From September 1, the prices of petroleum products will rise steeply when they attract 16 per cent value added tax (VAT) whose implementation was delayed by a three-year grace period.
Kamau Thugge, the Treasury principal secretary, says the grace period is over and Kenya will have to honour a promise it made to the International Monetary Fund (IMF) on the new taxes that will increase the price of petrol in Nairobi by about Sh17.9 per litre to Sh130.15.
Diesel that powers commercial vehicles and tractors for farmers will rise to Sh119.77, a climb of Sh16.50 while kerosene, the poor households’ fuel for lighting and cooking will rise to Sh99.44 a litre, going up by Sh13.70. This means that farmers will pay more to prepare their fields, something that may hurt crop production by reducing acreage and use of inputs like fertiliser.
What’s more, the bulk of Kenyans relies on public service vehicles for transport; they are likely to increase fares, hurting the low-income earners.

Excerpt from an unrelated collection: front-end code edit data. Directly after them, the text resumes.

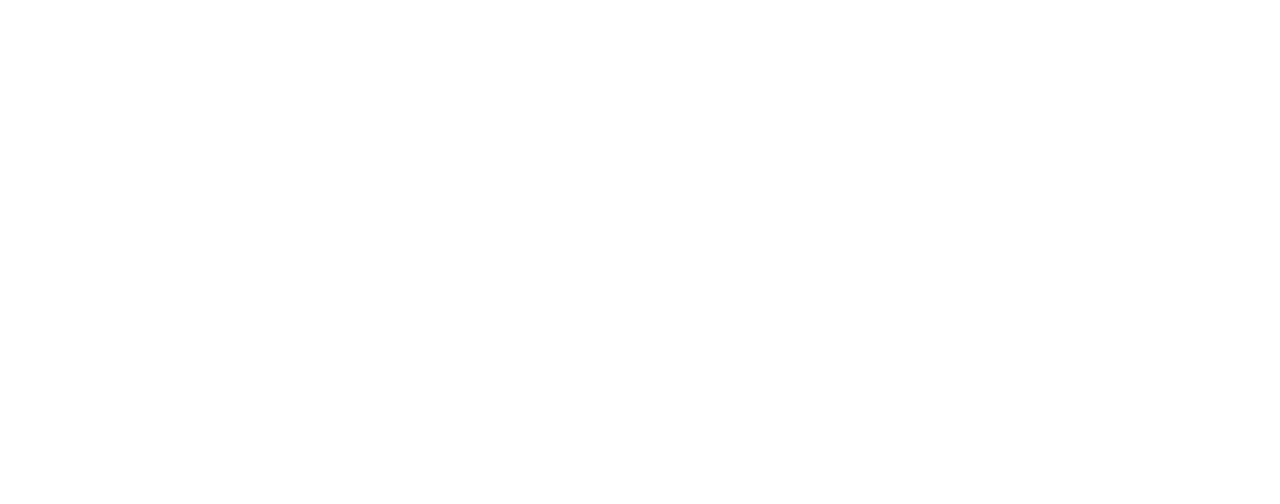
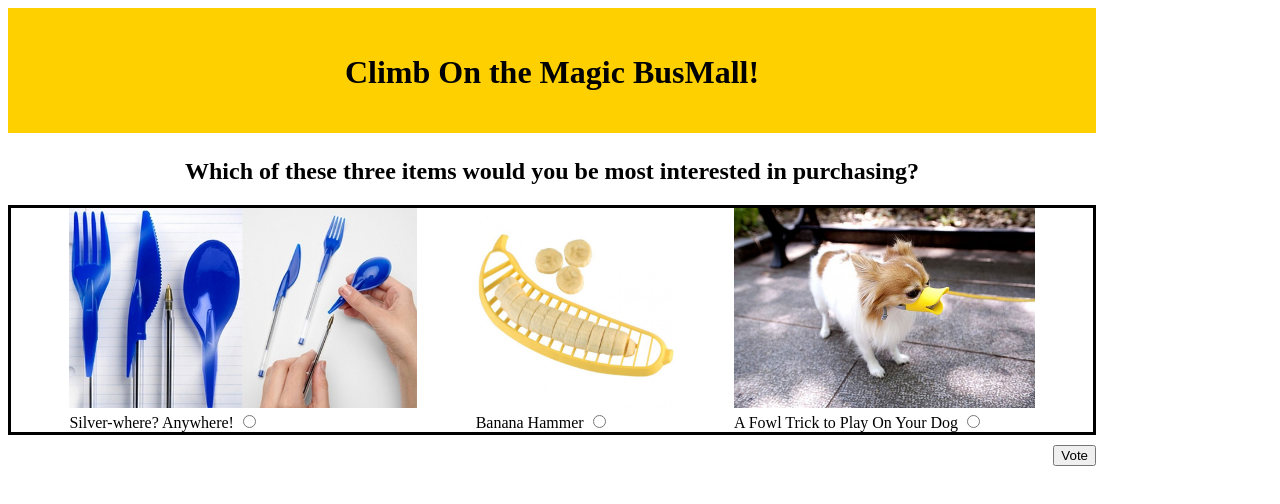
Before and after one commit to CNSpangler/bus-mall, a plain HTML site: page index.html in a window 1280 px wide. Drawn offline with Linux system fonts and the light colour scheme.

Commit message:
generate three random images and check for duplicates

```diff
--- a/app.js
+++ b/app.js
@@ -0,0 +1,44 @@
+import { originalItemsArray } from './data/itemArray.js';
+import { getRandomItem } from './utils/utils.js';
+
+const newItemsArray = originalItemsArray.slice();
+
+// // values of radio buttons
+// const optionOne = document.getElementById('option-one');
+// const optionTwo = document.getElementById('option-two');
+// const optionThree = document.getElementById('option-three');
+
+// // IDs for whole radio button labels
+// const itemOne = document.getElementById('item-one');
+// const itemTwo = document.getElementById('item-two');
+// const itemThree = document.getElementById('item-three');
+
+// IDs for where radio button images go
+const imageOne = document.getElementById('item-img-one');
+const imageTwo = document.getElementById('item-img-two');
+const imageThree = document.getElementById('item-img-three');
+
+// IDs for spans where item descriptions go
+const descriptionOne = document.getElementById('item-description-one');
+const descriptionTwo = document.getElementById('item-description-two');
+const descriptionThree = document.getElementById('item-description-three');
+
+function populateItems() {
+    const randomItemOne = getRandomItem(newItemsArray);
+    imageOne.src = randomItemOne.image;
+    descriptionOne.textContent = randomItemOne.name;
+
+    const randomItemTwo = getRandomItem(newItemsArray);
+    if (randomItemTwo !== randomItemOne) {
+        imageTwo.src = randomItemTwo.image;
+        descriptionTwo.textContent = randomItemTwo.name;
+    }
+
+    const randomItemThree = getRandomItem(newItemsArray);
+    if ((randomItemThree !== randomItemTwo) && (randomItemThree !== randomItemOne)) {
+        imageThree.src = randomItemThree.image;
+        descriptionThree.textContent = randomItemThree.name;
+    }
+}
+
+populateItems();
--- /dev/null
+++ b/data/itemArray.js
@@ -0,0 +1,121 @@
+export const originalItemsArray = [
+    {
+        id: 'bag',
+        image: '../assets/bag.jpg',
+        name: 'R2-D2'
+    },
+
+    {
+        id: 'banana',
+        image: '../assets/banana.jpg',
+        name: 'Banana Hammer'
+    },
+
+    {
+        id: 'bathroom',
+        image: '../assets/bathroom.jpg',
+        name: 'iPad Definitely Doesn\'t Watch You Pee'
+    },
+
+    {
+        id: 'boots',
+        image: '../assets/boots.jpg',
+        name: 'Boots of Shame'
+    },
+
+    {
+        id: 'breakfast',
+        image: '../assets/breakfast.jpg',
+        name: 'Home 1950s Diner'
+    },
+
+    {
+        id: 'bubblMeat No-Nosegum',
+        image: '../assets/bubblegum.jpg',
+        name: 'Meat No-Nos'
+    },
+
+    {
+        id: 'chair',
+        image: '../assets/chair.jpg',
+        name: 'Naughty Chair'
+    },
+
+    {
+        id: 'cthulu',
+        image: '../assets/cthulhu.jpg',
+        name: 'HAIL YOUR DARK OVERLORD'
+    },
+
+    {
+        id: 'dog-duck',
+        image: '../assets/dog-duck.jpg',
+        name: 'A Fowl Trick to Play On Your Dog'
+    },
+
+    {
+        id: 'dragon',
+        image: '../assets/dragon.jpg',
+        name: 'Just Like Mom Used to Make'
+    },
+
+    {
+        id: 'pen',
+        image: '../assets/pen.jpg',
+        name: 'Silver-where? Anywhere!'
+    },
+
+    {
+        id: 'pet-sweep',
+        image: '../assets/pet-sweep.jpg',
+        name: 'Your Dog Will Hate You Forever'
+    },
+
+    {
+        id: 'scissors',
+        image: '../assets/scissors.jpg',
+        name: 'Want to Eat Less Pizza? Ask Me How!'
+    },
+
+    {
+        id: 'shark',
+        image: '../assets/shark.jpg',
+        name: 'Shark-Nap-Do'
+    },
+
+    {
+        id: 'sweep',
+        image: '../assets/sweep.png',
+        name: 'Your Kid Will Hate You Forever'
+    },
+
+    {
+        id: 'tauntaun',
+        image: '../assets/tauntaun.jpg',
+        name: 'What\'s the internal temperature of a tauntaun? Luke-warm!'
+    },
+
+    {
+        id: 'unicorn',
+        image: '../assets/unicorn.jpg',
+        name: 'Taste the Rainbow!'
+    },
+
+    {
+        id: 'usb',
+        image: '../assets/usb.gif',
+        name: 'Definitely not a sex thing.'
+    },
+
+    {
+        id: 'water-can',
+        image: '../assets/water-can.jpg',
+        name: 'Shower yourself in frustration!'
+    },
+
+    {
+        id: 'wine-glass',
+        image: '../assets/wine-glass.jpg',
+        name: 'Makes your wine taste like regret!'
+    },
+];
--- a/index.html
+++ b/index.html
@@ -1,6 +1,5 @@
 <!DOCTYPE html>
 <html lang="en">
-
 <head>
     <meta charset="UTF-8">
     <meta name="viewport" content="width=device-width, initial-scale=1.0">
@@ -8,9 +7,29 @@
     <link rel="stylesheet" href="style.css">
     <title>BusMall</title>
 </head>
+<header>
+    <h1>Climb On the Magic BusMall!</h1>
+</header>
 <body>
-
+    <h2>Which of these three items would you be most interested in purchasing?</h2>
+    <section id="user-choices">
+        <label id="item-one">
+            <img id="item-img-one" src=""><br>
+            <span id="item-description-one"></span>
+            <input type="radio" name="item-choice" value="option-one">
+        </label>
+        <label id="item-two">
+            <img id="item-img-two" src=""><br>
+            <span id="item-description-two"></span>
+            <input type="radio" name="item-choice" value="option-two">
+        </label>
+        <label id="item-three">
+            <img id="item-img-three" src=""><br>
+            <span id="item-description-three"></span>
+            <input type="radio" name="item-choice" value="option-three">
+        </label>
+    </section>
+    <button type="submit">Vote</button>
     <script type="module" src="app.js"></script>
 </body>
-
 </html>
--- a/style.css
+++ b/style.css
@@ -0,0 +1,35 @@
+header {
+    margin-bottom: 25px;
+    background-color: rgb(255, 208, 0);
+    height: 100px;
+    text-align: center;
+    padding-top: 25px
+}
+
+body {
+    max-width: 85%;
+}
+
+h2 {
+    text-align: center;
+}
+
+label {
+    max-width: 33%;
+}
+
+img {
+    height: 200px;
+}
+
+#user-choices {
+    display: flex;
+    align-content: center;
+    justify-content: space-evenly;
+    border: solid 3px black;
+    margin-bottom: 10px;
+}
+
+button {
+    float: right;
+}
--- /dev/null
+++ b/utils/utils.js
@@ -0,0 +1,21 @@
+import { originalItemsArray } from '../data/itemArray.js';
+
+export function getItems() {
+    return originalItemsArray;
+}
+
+export function getItemById(someId) {
+    let itemMatch;
+
+    originalItemsArray.forEach((item) => {
+        if (someId === item.id) {
+            itemMatch = item;
+        }
+    });
+    return itemMatch;
+}
+
+export function getRandomItem() {
+    const randomItemIndex = Math.floor(Math.random() * originalItemsArray.length);
+    return originalItemsArray[randomItemIndex];
+}
```
Also changed, not shown: data/items.js (deleted, +0 -145 lines).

However, it is estimated that this taxation will grow collection by another Sh71 billion yearly, helping to boost revenues and cut budget deficits. These gains make a lot of sense, however, there are fears that prices of basic products may go up. We urge the Treasury to proceed with care, not to hurt the poor.